LONDON: Organisers of the world’s first electric scooter series say they are on a mission to promote and develop micromobility as a safe and integrated element of city life after a race debut in London.
Khalil Beschir, a co-founder of the eSkootr championship, saw a role similar even to the one played by motorsport in the early days of the automobile.
“Yes, we are creating a new sport, we are creating an accessible sport,” the Lebanese entrepreneur and former car racer told Reuters ahead of Saturday’s race.
“At the same time we have a mission to help governments, cities, to develop safe riders and to work with cities on the right way of using these scooters.”
“It’s where cars used to be in 1910,” he said of the arrival in numbers of electric scooters on city streets four or five years ago.

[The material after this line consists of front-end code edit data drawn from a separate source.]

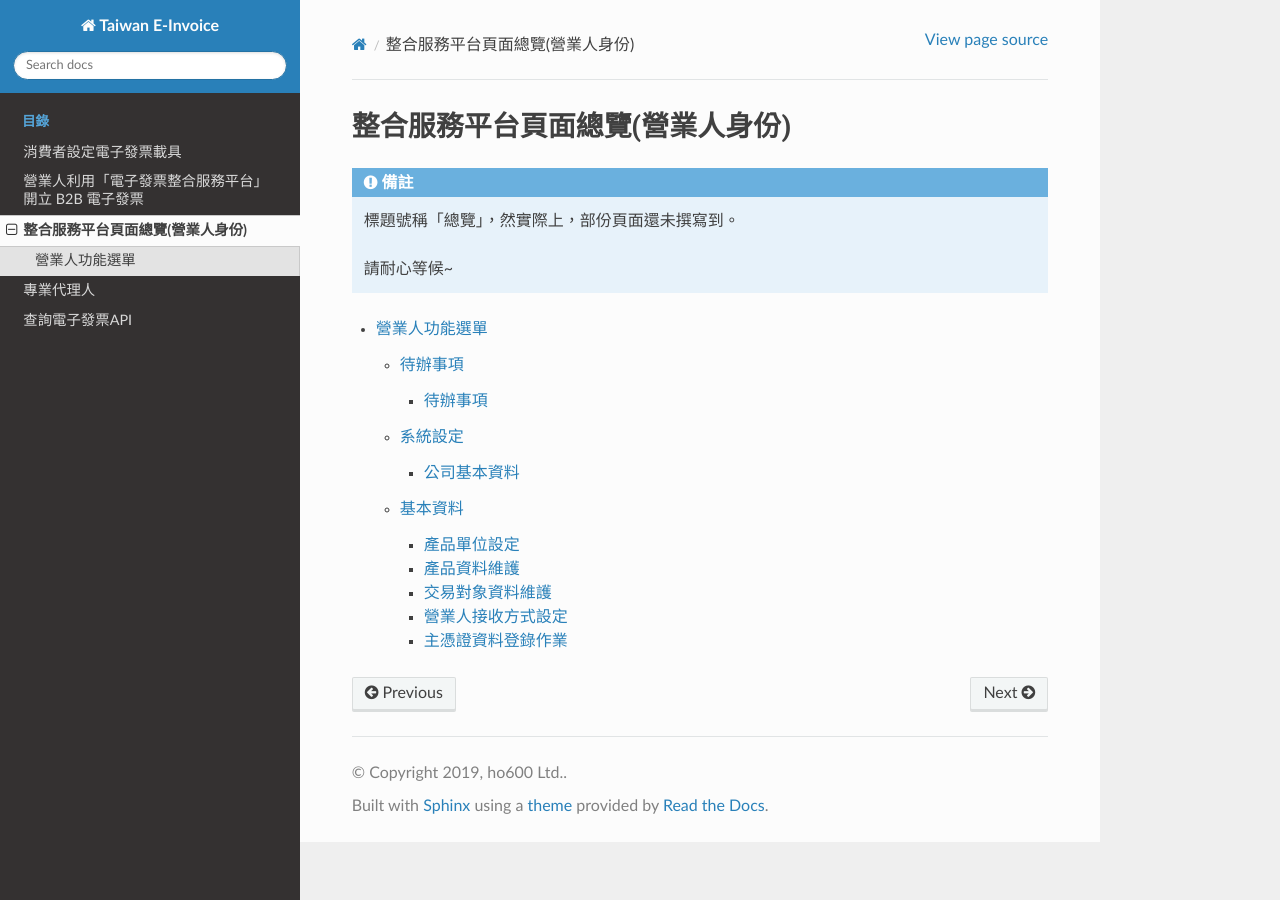
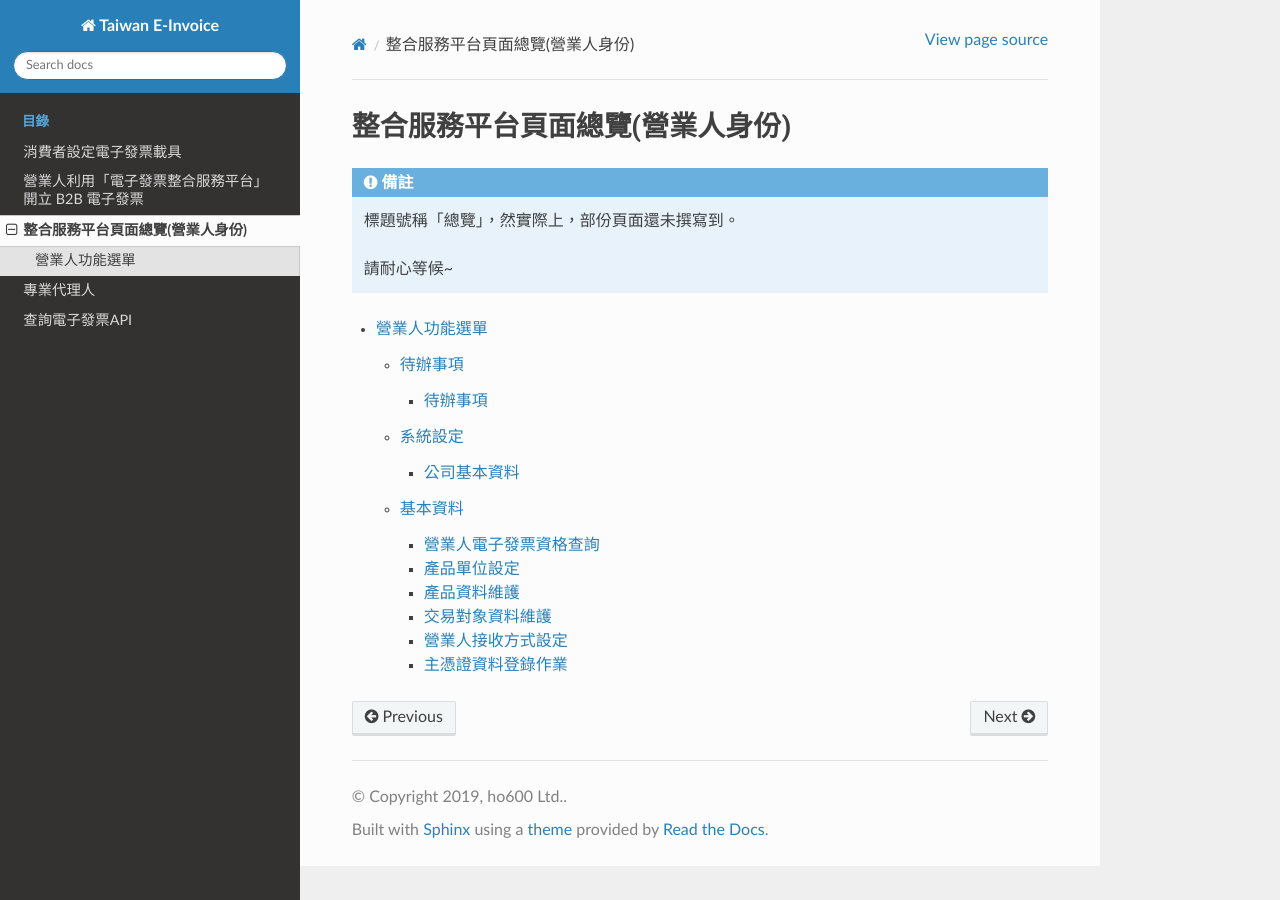
Before and after one commit to ho600-ltd/django-taiwan-einvoice, a Sphinx documentation site: the page built from docs/merchant_operations.rst, in a window 1280 px wide. Built offline with Sphinx 7.4.7 and the Read the Docs theme 2.0.0, drawn with Linux system fonts in a browser that asks for light colours.

Commit message:
Finish the section about inquiring of e-invoice access configuration @CMEC2-324-hoamon-task-build-taiwan-einvoice-service-for-cm]

```diff
--- a/docs/merchant_operations/營業人功能選單/基本資料.rst
+++ b/docs/merchant_operations/營業人功能選單/基本資料.rst
@@ -3,6 +3,7 @@
 
 .. toctree::
 
+    基本資料/營業人電子發票資格查詢.rst
     基本資料/產品單位設定.rst
     基本資料/產品資料維護.rst
     基本資料/交易對象資料維護.rst
--- /dev/null
+++ b/docs/merchant_operations/營業人功能選單/基本資料/營業人電子發票資格查詢.rst
@@ -0,0 +1,23 @@
+.. _營業人電子發票資格查詢:
+
+營業人電子發票資格查詢
+...............................................................................
+
+路徑位置: *營業人功能選單 > 基本資料 > 營業人電子發票資格查詢* 。
+
+要使用「線上銷售發票作業」方式來「 :ref:`開立發票` 」，買受人一定得先設定好「接收方式」，\
+我們可以在這個頁面，輸入統一編號來查詢它的設定狀態。
+
+.. figure:: ./營業人電子發票資格查詢01.png
+    :width: 500px
+    :align: center
+
+    請輸入要查詢對象的統一編號
+
+.. figure:: ./營業人電子發票資格查詢02.png
+    :width: 500px
+    :align: center
+
+    查詢結果，向右拉可見到「接收方式」
+
+何六百有限公司的電子發票接收方式目前是「已設定」。
```
Also changed, not shown: docs/merchant_operations/營業人功能選單/基本資料/營業人電子發票資格查詢01.png (added), docs/merchant_operations/營業人功能選單/基本資料/營業人電子發票資格查詢02.png (added).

“People complained about them, hated them when they came to the cities: ‘they are not safe, they are everywhere’,” he said. “We use the racing to be a lab, of safety, of infrastructure, of technology.
“This is the aim of eSC — to develop this, as motorsport and Formula One did with the car industry.”

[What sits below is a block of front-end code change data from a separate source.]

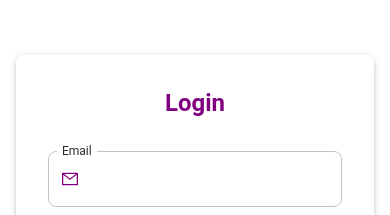
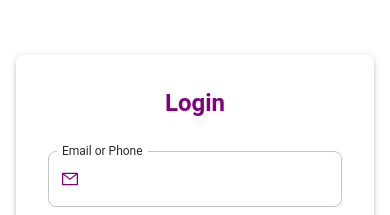
Before and after one commit to Abd-elrahmann/loyalty-system-frontend, a React (Vite) app: page /login in a window 390 px wide. Shown: the part 105-320 px from the top of the page. Built offline with nearby package versions, Linux system fonts and the light colour scheme.

Commit message:
login with phone

```diff
--- a/src/Auth/Login.jsx
+++ b/src/Auth/Login.jsx
@@ -26,10 +26,13 @@ const Login = () => {
   const validate = values => {
     const errors = {};
 
-    if (!values.email) {
-      errors.email = 'Email is required';
-    } else if (!/^[A-Z0-9._%+-]+@[A-Z0-9.-]+\.[A-Z]{2,4}$/i.test(values.email)) {
-      errors.email = 'Invalid email address';
+    if (!values.emailOrPhone) {
+      errors.emailOrPhone = 'Email or phone is required';
+    } else if (
+      !/^[A-Z0-9._%+-]+@[A-Z0-9.-]+\.[A-Z]{2,4}$/i.test(values.emailOrPhone) &&
+      !/^\d{7,}$/.test(values.emailOrPhone)
+    ) {
+      errors.emailOrPhone = 'Invalid email or phone number';
     }
 
     if (!values.password) {
@@ -41,14 +44,17 @@ const Login = () => {
 
   const formik = useFormik({
     initialValues: {
-      email: '',
+      emailOrPhone: '',
       password: ''
     },
     validate,
     onSubmit: async (values) => {
       try {
         setLoading(true);
-        const response = await Api.post('/api/auth/login', values);
+        const response = await Api.post('/api/auth/login', {
+          emailOrPhone: values.emailOrPhone,
+          password: values.password
+        });
 
         if (response.data.token) {
           localStorage.setItem('token', response.data.token);
@@ -105,13 +111,13 @@ const Login = () => {
 
           <TextField
             fullWidth
-            name="email"
-            label={t('Login.email')}
+            name="emailOrPhone"
+            label={"Email or Phone"}
             sx={{ mb: 2 }}
-            value={formik.values.email}
+            value={formik.values.emailOrPhone}
             onChange={formik.handleChange}
-            error={formik.touched.email && Boolean(formik.errors.email)}
-            helperText={formik.touched.email && formik.errors.email}
+            error={formik.touched.emailOrPhone && Boolean(formik.errors.emailOrPhone)}
+            helperText={formik.touched.emailOrPhone && formik.errors.emailOrPhone}
             disabled={loading}
             InputProps={{
               startAdornment: (
```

Austrian former F1 racer and twice Le Mans 24 Hours winner Alex Wurz, who is also the chairman of the Grand Prix Drivers’ Association (GPDA), is a co-founder along with Brazilian former Formula E champion Lucas Di Grassi.
Formula One veteran Nico Hulkenberg has a team and there are plenty of people in the background with links to motorsport’s world body, the International Automobile Federation (FIA).

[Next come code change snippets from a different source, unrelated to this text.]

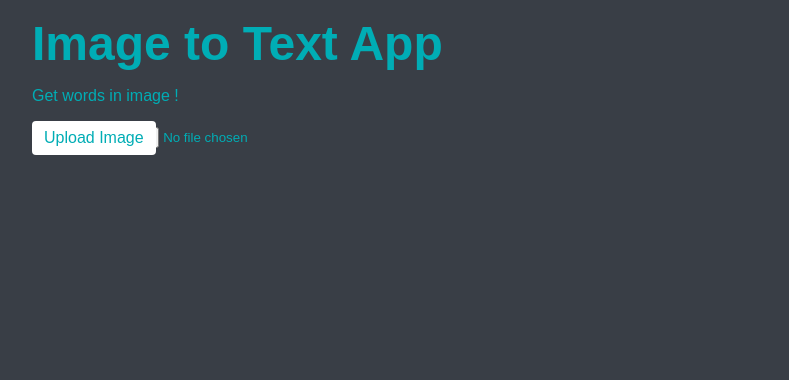
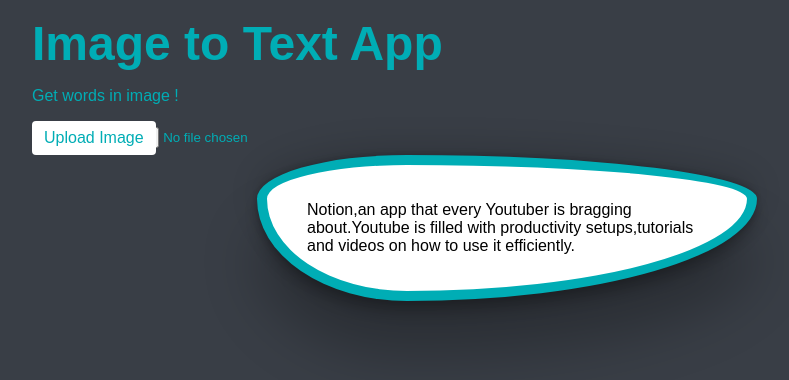
Before and after one commit to Soner-Ozciftci/React-Image-to-Text-App, a React (Create React App) app: page / in a window 1280 px wide. Shown: the top 380 px of the page, without its empty margins (133-922 px from the left). Built offline with nearby package versions, Linux system fonts and the light colour scheme.

Commit message:
boxP textResult

```diff
--- a/src/App.js
+++ b/src/App.js
@@ -22,8 +22,14 @@
 <div className="result">
 {selectedImage && (
 <img src={URL.createObjectURL(selectedImage)} alt="thumbnail"/>
-
 )}
+{
+textResult && (
+  <div className="box-p">
+    <p>{textResult}</p>
+  </div>
+)
+}
 </div>
     </div>
   );
```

The series has, however, set up its own commission, headed by Wurz, with a stated aim “to regulate and promote the safe and sustainable development of micromobility in sport and urban micromobility”.
“We think that we have a really strong product,” Wurz, who first started working on the concept in 2018, told Reuters at a former newspaper printing site in London’s Docklands that hosted the first race.
“We have a huge opportunity for grassroots sport to be definitely the cheapest motorsport entry you can find and then a career ladder through to world championship level.
“Beside our sporting ambition, from the first minute I said micromobility is such a hot, fast growing topic and sector we have an obligation to create a synergy between racing and road safety.”
Insurers see e-scooters as inherently more dangerous than bikes or cars while trial projects for e-scooter providers in some cities have featured speed restrictions and tight regulations.
In London, electric scooters are a common sight but currently legal only on private land or via authorised hire schemes, although the government has said it is planning new rules to expand usage.
Wurz said it was “mind blowing” how many interested cities and stakeholders had approached eSC, and he hoped to have an influence on urban design.
“The way we are consuming mobility is fundamentally changing,” he added.
“In the future some of our roads will actually become living space, a shared space where you walk, some on cycles, some on electric scooters and we need to co-exist.
“And we can. That’s the journey — to educate people, to regulate, to create the engineering. How we are separated but yet together. The legislation needs to be in line.”
The eSkootr machines raced by 30 riders from 10 teams weigh some 40kg and feature two six kw motors with top speeds in excess of 100kph.
The tyres are produced from vegetable oil and the grip allows the male and female riders — drawn from sports ranging from snowboarding and speed skating to hockey, cycling and motorbikes — to lean 60 degrees into the corners.
The inaugural winner around the 12-turn 470 metre course was Swiss rider Matis Neyroud, ahead of Britain’s Dan Brooks and India’s Anish Shetty.
Other races will follow in Switzerland, Italy, France, Spain and the United States with Asia and Africa likely to be added from next season.
A global broadcast agreement has been signed for races to be shown in more than 200 countries on sports streaming platform DAZN.
“I think it will catch on. Everyone I’ve told about it and who has seen about it, they think it’s so interesting and going to be fun,” said Britain’s former BMX world championship bronze medallist Tre Whyte. “I just loved it straight away.”